* _WORK TASK_:
In the data, find each line where the word "scheme" appears and list that line.

Web page edit records:
------------------------

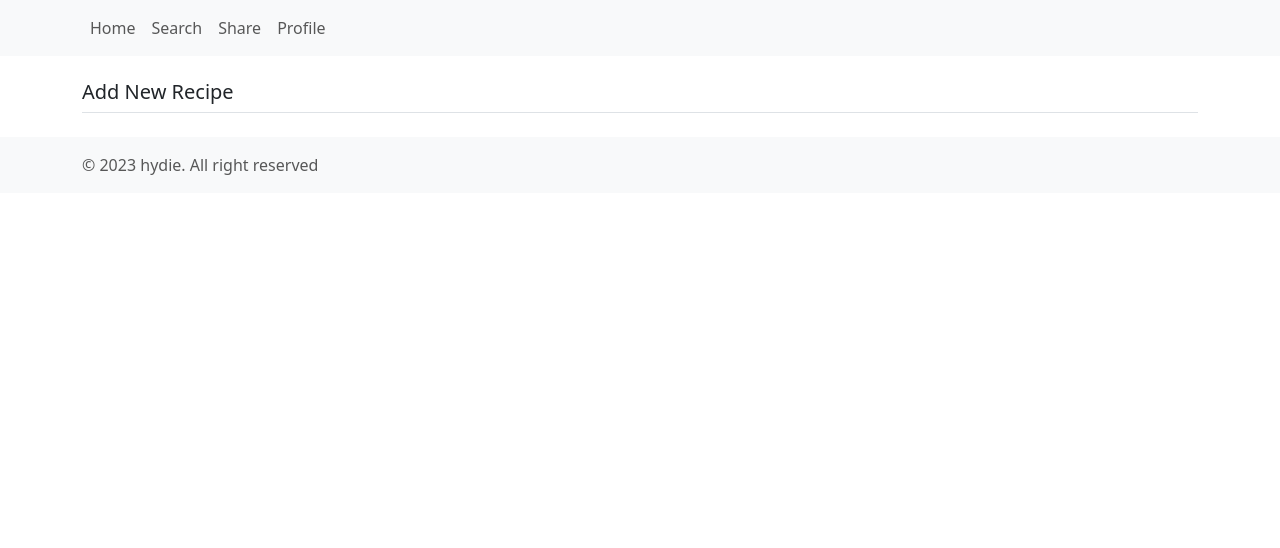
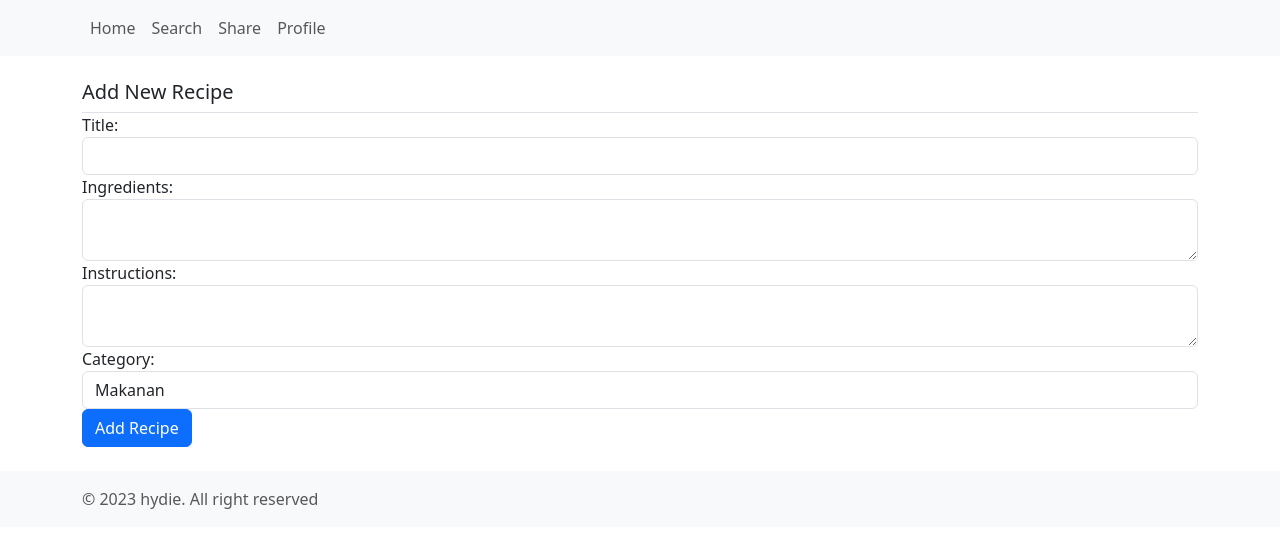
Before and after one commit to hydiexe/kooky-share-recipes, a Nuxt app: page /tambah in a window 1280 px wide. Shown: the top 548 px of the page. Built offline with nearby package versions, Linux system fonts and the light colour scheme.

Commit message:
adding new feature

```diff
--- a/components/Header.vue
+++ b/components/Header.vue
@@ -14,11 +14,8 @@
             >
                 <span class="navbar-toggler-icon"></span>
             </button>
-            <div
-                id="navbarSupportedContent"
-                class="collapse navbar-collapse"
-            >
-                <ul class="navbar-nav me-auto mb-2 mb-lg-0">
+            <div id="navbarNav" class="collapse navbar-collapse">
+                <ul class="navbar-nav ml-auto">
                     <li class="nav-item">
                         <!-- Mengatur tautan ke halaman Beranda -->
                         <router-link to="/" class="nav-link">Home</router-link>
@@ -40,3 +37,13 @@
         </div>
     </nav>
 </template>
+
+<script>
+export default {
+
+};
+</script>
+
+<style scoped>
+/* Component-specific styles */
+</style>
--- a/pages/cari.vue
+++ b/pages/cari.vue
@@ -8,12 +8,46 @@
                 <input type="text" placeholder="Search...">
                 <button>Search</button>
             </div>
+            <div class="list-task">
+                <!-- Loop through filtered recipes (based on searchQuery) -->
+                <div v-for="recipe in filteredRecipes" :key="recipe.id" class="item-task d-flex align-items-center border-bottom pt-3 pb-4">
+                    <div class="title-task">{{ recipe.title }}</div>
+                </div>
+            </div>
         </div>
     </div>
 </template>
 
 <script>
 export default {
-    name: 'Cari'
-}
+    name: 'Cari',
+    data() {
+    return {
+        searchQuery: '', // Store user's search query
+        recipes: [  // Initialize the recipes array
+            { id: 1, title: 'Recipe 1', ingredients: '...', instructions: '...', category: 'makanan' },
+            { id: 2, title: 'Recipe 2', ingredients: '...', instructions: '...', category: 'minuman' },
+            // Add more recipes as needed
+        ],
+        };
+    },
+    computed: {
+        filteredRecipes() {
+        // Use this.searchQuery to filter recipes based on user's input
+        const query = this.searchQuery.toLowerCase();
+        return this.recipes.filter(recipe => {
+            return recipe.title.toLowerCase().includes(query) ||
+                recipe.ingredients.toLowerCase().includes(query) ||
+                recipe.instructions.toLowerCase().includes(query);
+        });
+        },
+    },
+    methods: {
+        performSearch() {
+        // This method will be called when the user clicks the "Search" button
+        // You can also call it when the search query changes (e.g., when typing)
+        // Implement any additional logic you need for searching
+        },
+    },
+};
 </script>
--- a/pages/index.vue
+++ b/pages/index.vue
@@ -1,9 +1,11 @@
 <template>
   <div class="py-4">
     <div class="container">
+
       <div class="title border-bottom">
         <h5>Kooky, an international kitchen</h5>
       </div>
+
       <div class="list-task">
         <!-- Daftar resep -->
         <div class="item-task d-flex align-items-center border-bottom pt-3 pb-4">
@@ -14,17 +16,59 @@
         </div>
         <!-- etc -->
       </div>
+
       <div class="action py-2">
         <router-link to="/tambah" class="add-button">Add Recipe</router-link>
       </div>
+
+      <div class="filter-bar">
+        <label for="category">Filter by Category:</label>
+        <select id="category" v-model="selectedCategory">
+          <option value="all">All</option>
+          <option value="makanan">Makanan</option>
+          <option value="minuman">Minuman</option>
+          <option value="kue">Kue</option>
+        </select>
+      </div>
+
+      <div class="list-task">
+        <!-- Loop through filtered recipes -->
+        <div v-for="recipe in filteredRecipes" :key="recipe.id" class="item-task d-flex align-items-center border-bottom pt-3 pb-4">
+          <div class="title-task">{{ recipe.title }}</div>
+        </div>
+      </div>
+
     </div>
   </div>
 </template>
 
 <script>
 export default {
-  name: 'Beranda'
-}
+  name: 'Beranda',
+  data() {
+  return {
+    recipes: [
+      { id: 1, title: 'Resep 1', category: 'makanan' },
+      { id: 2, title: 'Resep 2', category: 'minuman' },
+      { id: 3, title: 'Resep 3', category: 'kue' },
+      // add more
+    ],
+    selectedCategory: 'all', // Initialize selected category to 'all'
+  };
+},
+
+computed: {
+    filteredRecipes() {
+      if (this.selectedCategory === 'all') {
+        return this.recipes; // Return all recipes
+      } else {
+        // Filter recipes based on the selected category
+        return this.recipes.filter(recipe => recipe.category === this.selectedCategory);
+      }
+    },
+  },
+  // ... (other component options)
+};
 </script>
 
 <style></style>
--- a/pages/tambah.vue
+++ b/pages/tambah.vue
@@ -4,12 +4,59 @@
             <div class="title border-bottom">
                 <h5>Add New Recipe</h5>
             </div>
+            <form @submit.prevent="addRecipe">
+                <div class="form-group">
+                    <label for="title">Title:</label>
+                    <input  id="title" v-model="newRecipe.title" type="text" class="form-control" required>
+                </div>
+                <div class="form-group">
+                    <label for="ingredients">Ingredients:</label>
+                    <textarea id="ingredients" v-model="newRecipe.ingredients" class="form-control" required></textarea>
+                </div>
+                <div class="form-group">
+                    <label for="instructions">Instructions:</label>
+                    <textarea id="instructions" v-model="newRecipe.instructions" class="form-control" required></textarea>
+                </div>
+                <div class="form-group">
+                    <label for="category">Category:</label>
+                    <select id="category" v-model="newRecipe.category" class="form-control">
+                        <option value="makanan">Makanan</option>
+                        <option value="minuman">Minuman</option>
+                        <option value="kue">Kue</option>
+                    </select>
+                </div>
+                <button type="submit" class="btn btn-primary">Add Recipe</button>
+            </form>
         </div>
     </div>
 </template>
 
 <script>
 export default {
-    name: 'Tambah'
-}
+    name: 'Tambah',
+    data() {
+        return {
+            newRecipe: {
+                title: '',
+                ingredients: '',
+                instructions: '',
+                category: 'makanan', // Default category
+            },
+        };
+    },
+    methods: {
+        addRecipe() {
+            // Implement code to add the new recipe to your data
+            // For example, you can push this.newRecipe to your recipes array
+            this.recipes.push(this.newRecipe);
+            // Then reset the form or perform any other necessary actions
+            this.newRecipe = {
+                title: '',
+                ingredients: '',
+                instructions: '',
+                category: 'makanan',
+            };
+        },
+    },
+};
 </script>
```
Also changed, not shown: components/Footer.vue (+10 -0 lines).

------------------------

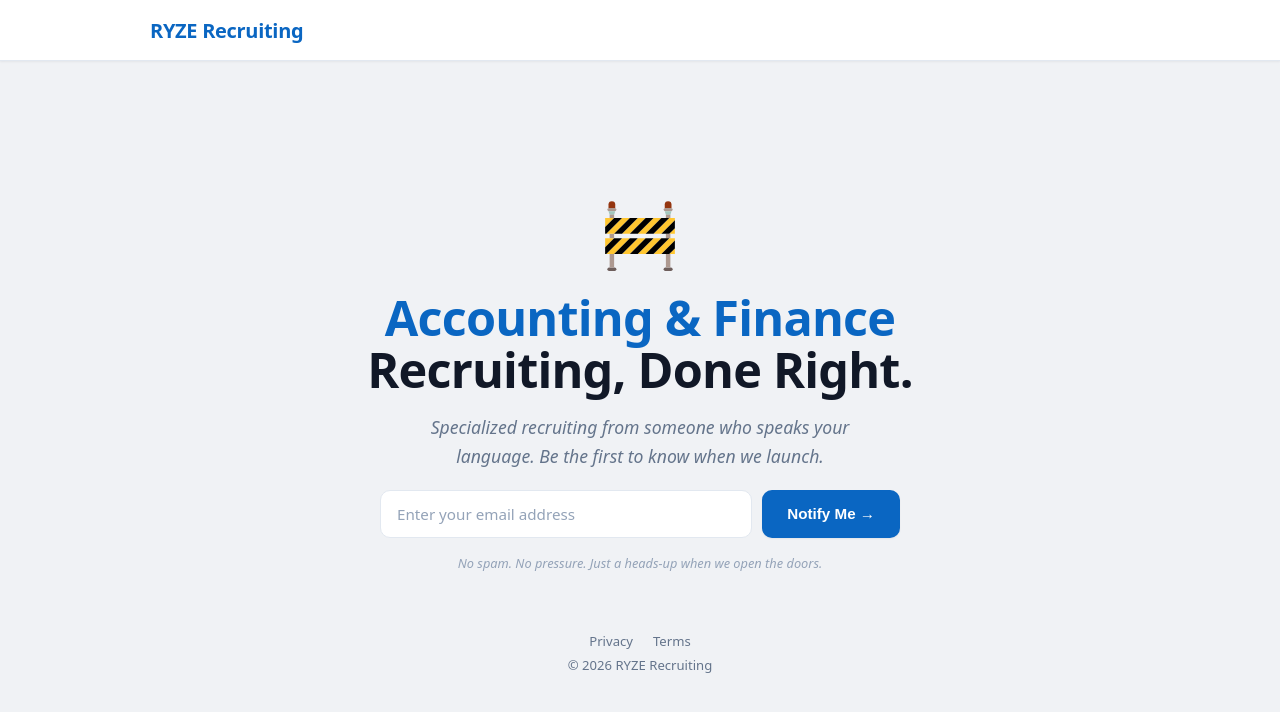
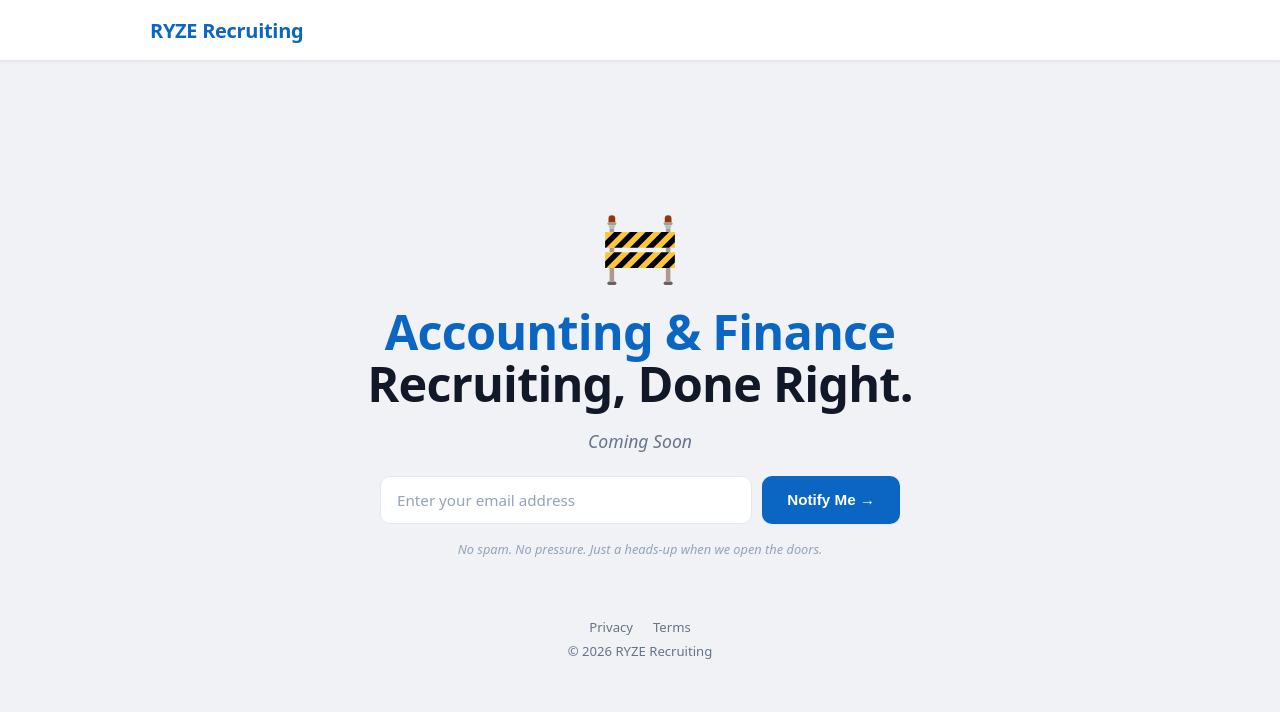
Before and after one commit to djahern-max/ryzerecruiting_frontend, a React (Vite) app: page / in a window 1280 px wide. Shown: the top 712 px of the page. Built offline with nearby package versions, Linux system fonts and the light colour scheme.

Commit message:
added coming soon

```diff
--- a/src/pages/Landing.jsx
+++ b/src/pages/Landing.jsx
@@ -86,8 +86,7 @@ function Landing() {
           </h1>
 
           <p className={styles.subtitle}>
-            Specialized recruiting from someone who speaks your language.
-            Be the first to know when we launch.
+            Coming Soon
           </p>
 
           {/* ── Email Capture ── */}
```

------------------------

* _REPLY TO THE EXERCISE_:
Before and after one commit to hydiexe/kooky-share-recipes, a Nuxt app: page /tambah in a window 1280 px wide. Shown: the top 548 px of the page. Built offline with nearby package versions, Linux system fonts and the light colour scheme.
Before and after one commit to djahern-max/ryzerecruiting_frontend, a React (Vite) app: page / in a window 1280 px wide. Shown: the top 712 px of the page. Built offline with nearby package versions, Linux system fonts and the light colour scheme.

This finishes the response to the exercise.